    The value of transform noise words impacts how SQL Server treats stopwords if they are specified in proximity searches. For more information, see transform noise words Server Configuration Option.

[TOP]

Important note Important

This feature will be removed in a future version of Microsoft SQL Server. Avoid using this feature in new development work, and plan to modify applications that currently use this feature. We recommend that you use the custom proximity term.

A generic proximity term indicates that the specified search terms must all occur in a document for a match to be returned, regardless of the number of non-search terms (the distance) between the search terms. The basic syntax is:

{ search_term { NEAR | ~ } search_term } [ ,…n ]

For example, in the following examples, the words 'fox' and 'chicken' must both appear, in either order, to produce a match:

  • CONTAINS(column_name, 'fox NEAR chicken')

  • CONTAINSTABLE(table_name, column_name, 'fox ~ chicken')

Note Note

For information about the <generic_proximity_term> syntax, see CONTAINS (Transact-SQL).

For more information, see "Additional Considerations about Proximity Searches," later in this topic.

Combining a Generic Proximity Term with Other Terms

You can use AND (&), OR (|), or AND NOT (&!) to combine a generic proximity term with another generic proximity term, a simple term, or a prefix term. For example:

   CONTAINSTABLE (Production.ProductDescription,
      Description, 
      '(light NEAR aluminum) OR
      (lightweight NEAR aluminum)'
   )

You cannot combine a generic proximity term with a custom proximity term, such as NEAR((term1,term2),5), a weighted term (ISABOUT …), or a generational term (FORMSOF …).

Example: Using the Generic Proximity Term
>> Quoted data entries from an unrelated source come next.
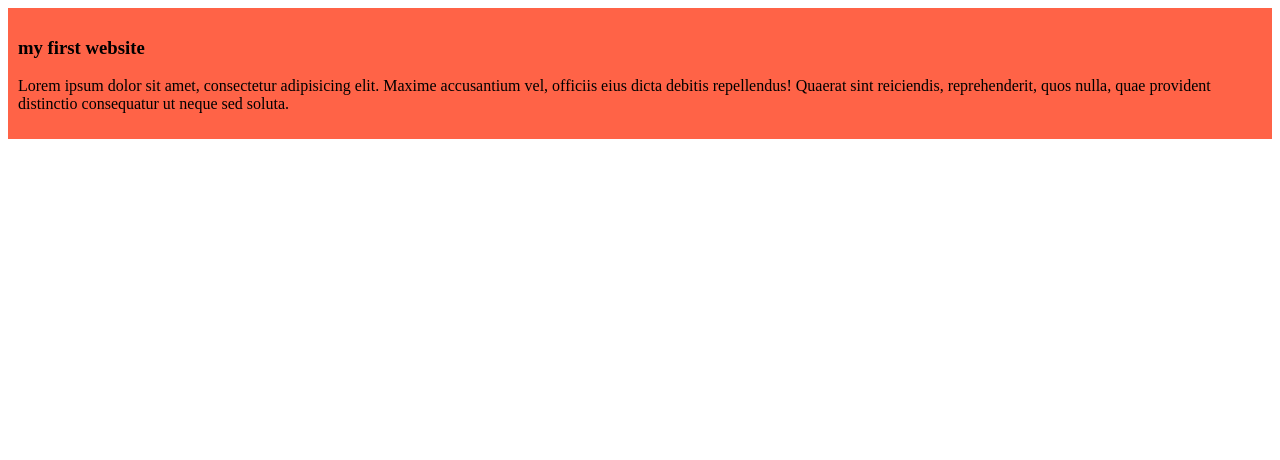
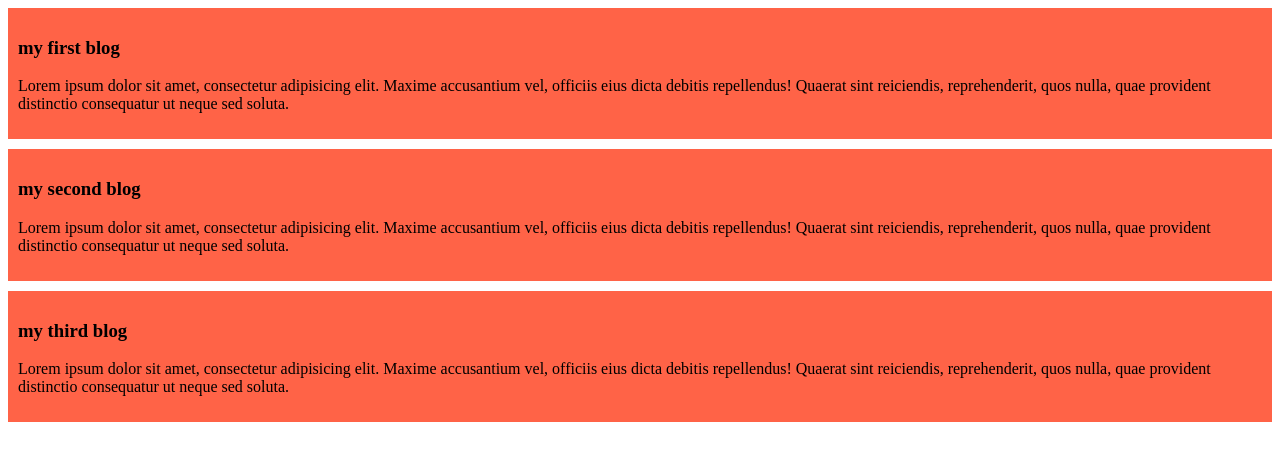
Before and after one commit to arif-5223/my-simple-website-, a plain HTML site: page index.html in a window 1280 px wide. Drawn offline with Linux system fonts and the light colour scheme.

Commit message:
added the second and third blog

```diff
--- a/index.html
+++ b/index.html
@@ -8,7 +8,15 @@
 </head>
 <body>
     <div>
-        <h3>my first website</h3>
+        <h3>my first blog</h3>
+        <p>Lorem ipsum dolor sit amet, consectetur adipisicing elit. Maxime accusantium vel, officiis eius dicta debitis repellendus! Quaerat sint reiciendis, reprehenderit, quos nulla, quae provident distinctio consequatur ut neque sed soluta.</p>
+    </div>
+    <div>
+        <h3>my second blog</h3>
+        <p>Lorem ipsum dolor sit amet, consectetur adipisicing elit. Maxime accusantium vel, officiis eius dicta debitis repellendus! Quaerat sint reiciendis, reprehenderit, quos nulla, quae provident distinctio consequatur ut neque sed soluta.</p>
+    </div>
+    <div>
+        <h3>my third blog</h3>
         <p>Lorem ipsum dolor sit amet, consectetur adipisicing elit. Maxime accusantium vel, officiis eius dicta debitis repellendus! Quaerat sint reiciendis, reprehenderit, quos nulla, quae provident distinctio consequatur ut neque sed soluta.</p>
     </div>
 
--- a/styles/blog.css
+++ b/styles/blog.css
@@ -1,4 +1,5 @@
 div{
     background-color: tomato;
     padding: 10px;
+    margin-bottom: 10px;
 }
```
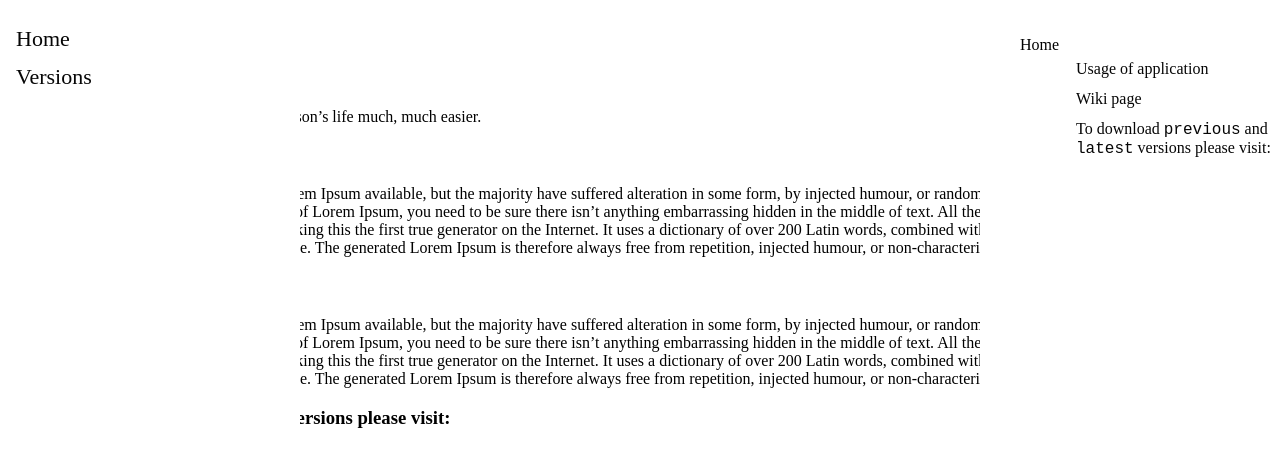
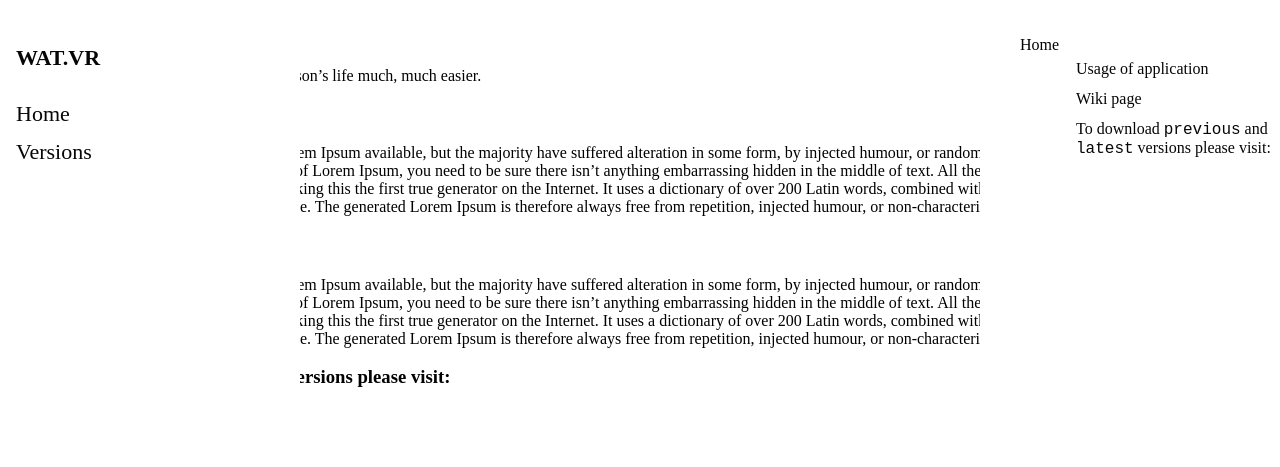
Before and after one commit to zozobalogh0817/zocs, a Jekyll site: the page built from home.md, in a window 1280 px wide. Shown: the top 467 px of the page. Built offline with Jekyll 4.4.1, drawn with Linux system fonts in a browser that asks for light colours.

Commit message:
feat: fix wiki-theme build bug

```diff
--- a/_layouts/default.html
+++ b/_layouts/default.html
@@ -9,16 +9,15 @@
 {% include archiveMessage.html %}
 {% else %}
 <body class="container">
-{% if page.options.hasHeader %}
-<header class="masthead">
-    <h3 class="masthead-title">
-        <a href="{{ site.path }}{{ site.data.settings.home }}">{{ site.title }}</a>
-    </h3>
-</header>
-{% endif %}
-
 <div class="wrapper">
     <div class="sidenav">
+        {% if page.options.hasHeader %}
+        <header class="masthead">
+            <h3 class="masthead-title">
+                <a href="{{ site.path }}{{ site.data.settings.home }}">{{ site.title }}</a>
+            </h3>
+        </header>
+        {% endif %}
         {% for page in site.pages %}
         {% if page.options.menuItem %}
         <div>
```
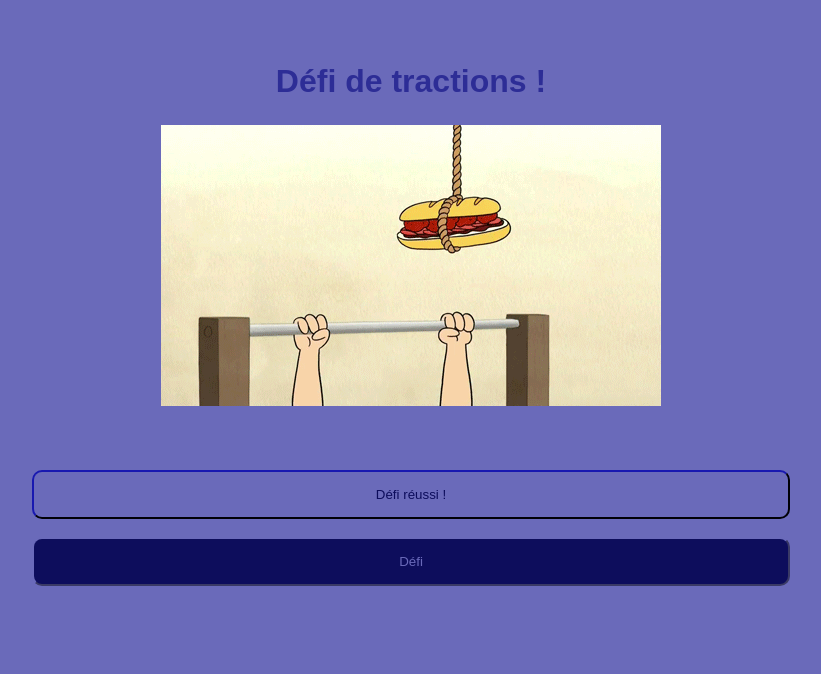
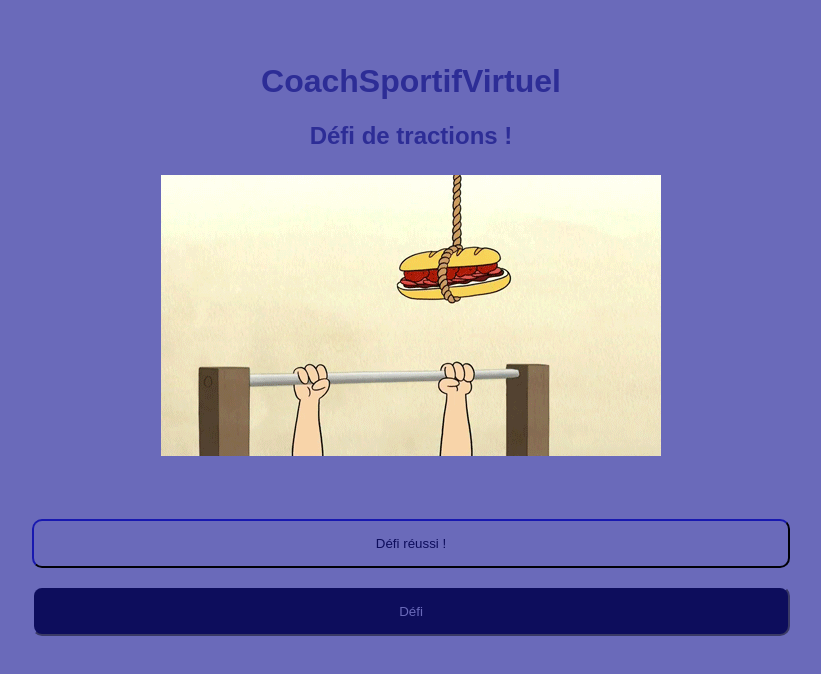
Before and after one commit to grgmrtn255/grgmrtn255.github.io, a plain HTML site: page sport-debutant/templates/tractions.html in a window 1280 px wide. Shown: the whole page, without its empty margins (229-1050 px from the left). Drawn offline with nearby package versions, Linux system fonts and the light colour scheme.

Commit message:
Update tractions.html

```diff
--- a/sport-debutant/templates/tractions.html
+++ b/sport-debutant/templates/tractions.html
@@ -2,7 +2,7 @@
 <html>
 	<head>
 		<meta charset="utf-8">
-		<title>Sport</title>
+		<title>CoachSportifVirtuel</title>
 		<script type="text/javascript" src="https://cdn.jsdelivr.net/npm/chart.js@2.8.0"></script>
 		<script type="text/javascript" src="../static/script.js"></script>
 		<link rel="stylesheet" type="text/css" href="../static/style.css">
@@ -11,7 +11,8 @@
 	<body>
 
 		<div class="grandeMarge">
-			<h1>Défi de tractions !</h1>
+			<h1>CoachSportifVirtuel</h1>
+			<h2>Défi de tractions !</h2>
 
 			<p id="exo"></p>
 
```
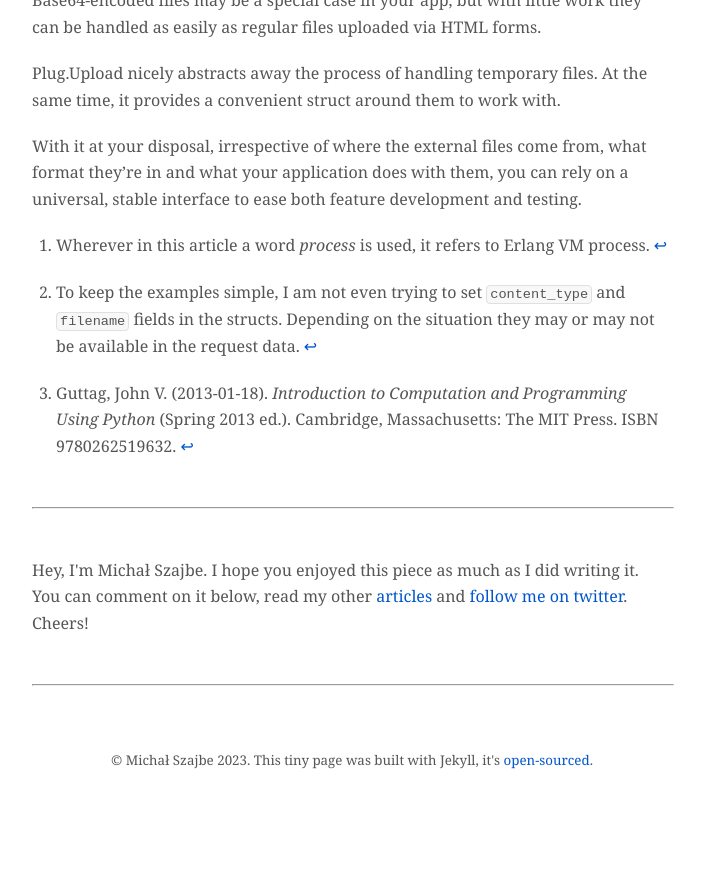
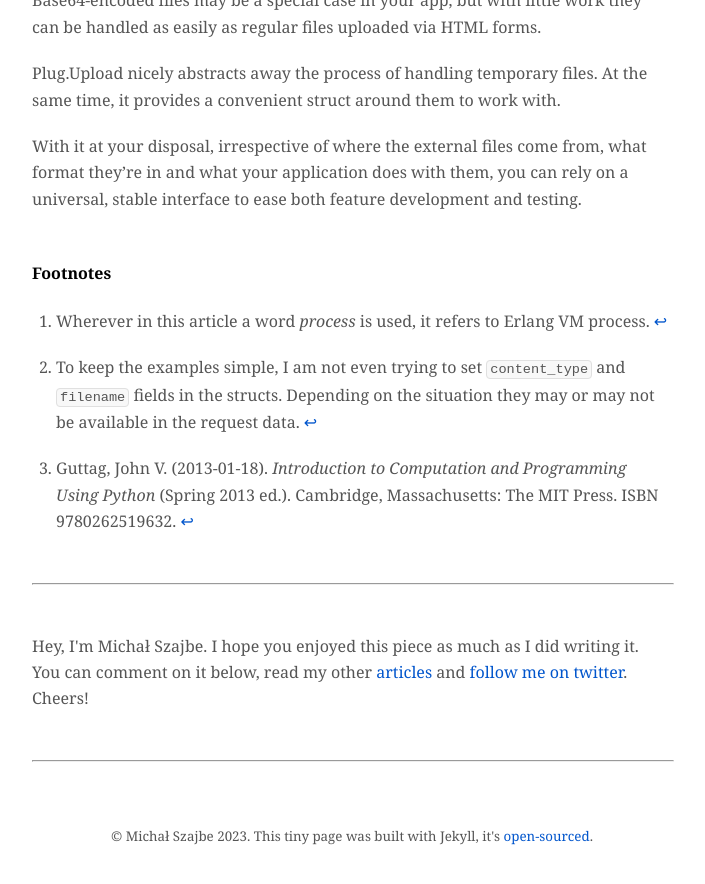
Before and after one commit to szajbus/szajbus.github.io, a Jekyll site: the page built from _posts/2019-02-13-file-uploads-with-phoenix-and-plug.markdown, in a window 1280 px wide and 900 px high, scrolled down 3853 px. Shown: the top 884 px of the window, without its empty margins (288-993 px from the left). Built offline with Jekyll 4.4.1, drawn with Linux system fonts in a browser that asks for light colours; comment, search, counter and statistics services are not loaded; before the commit the page ends 4677 px from its top, so only the background shows below that.

Commit message:
Add footnotes

```diff
--- a/_posts/2019-02-13-file-uploads-with-phoenix-and-plug.markdown
+++ b/_posts/2019-02-13-file-uploads-with-phoenix-and-plug.markdown
@@ -118,6 +118,8 @@ Plug.Upload nicely abstracts away the process of handling temporary files. At th
 
 With it at your disposal, irrespective of where the external files come from, what format they're in and what your application does with them, you can rely on a universal, stable interface to ease both feature development and testing.
 
+#### Footnotes
+
 [^1]: Wherever in this article a word _process_ is used, it refers to Erlang VM process.
 
 [^2]: To keep the examples simple, I am not even trying to set `content_type` and `filename` fields in the structs. Depending on the situation they may or may not be available in the request data.
--- a/_posts/2020-04-14-understanding-and-fixing-recompilation-in-elixir-projects.markdown
+++ b/_posts/2020-04-14-understanding-and-fixing-recompilation-in-elixir-projects.markdown
@@ -263,6 +263,8 @@ Pay attention. The compiler, through slow recompilation, may be signalling probl
 
 Issues are generally easier and cheaper to fix when detected early and recompilation that's slowing down is a plainly visible warning sign you probably should take seriously.
 
+#### Footnotes
+
 [^1]: D. Thomas, A. Hunt. (2020). *The Pragmatic Programmer, 20th Anniversary Edition*. Pearson Education, Inc.
 
 [^2]: As of Elixir 1.6. See [Separate tracking structs from compile-time dependencies #6575](https://github.com/elixir-lang/elixir/pull/6575)
--- a/_posts/2023-05-15-how-to-use-monaco-editor-with-phoenix-live-view-and-esbuild.markdown
+++ b/_posts/2023-05-15-how-to-use-monaco-editor-with-phoenix-live-view-and-esbuild.markdown
@@ -227,4 +227,6 @@ That's it. We have a basic code editor that supports syntax coloring for several
 
 The source code presented in this article can be found in GiHub repository: [szajbus/phoenix_monaco_example](https://github.com/szajbus/phoenix_monaco_example).
 
+#### Footnotes
+
 [^1]: IntelliSense is a general term for various code editing features, such as: code completion, parameter info, quick info, and member lists.
```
The following example uses the generic proximity term to search for the word "reflector" in the same document as the word "bracket".

USE AdventureWorks2012
GO

SELECT DocumentNode, Title, DocumentSummary
FROM Production.Document AS DocTable INNER JOIN
  CONTAINSTABLE(Production.Document, Document,
  '(reflector NEAR bracket)' ) AS KEY_TBL
  ON DocTable.DocumentNode = KEY_TBL.[KEY]
ORDER BY KEY_TBL.RANK DESC
GO

Notice that you can also reverse the terms in CONTAINSTABLE to get the same result:

CONTAINSTABLE(Production.Document, Document, '(bracket NEAR reflector)' ) AS KEY_TBL

You can use the tilde character (~) in place of the NEAR keyword in the earlier query, and get the same results:

CONTAINSTABLE(Production.Document, Document, '(reflector ~ bracket)' ) AS KEY_TBL

More than two words or phrases can be specified in the search conditions. For example, it is possible to write:

CONTAINSTABLE(Production.Document, Document, '(reflector ~ bracket ~ installation)' ) AS KEY_TBL

This means that "reflector" must be in the same document as "bracket", and "bracket" must be in the same document as "installation".

[TOP]

Community Additions

ADD
Show:
© 2014 Microsoft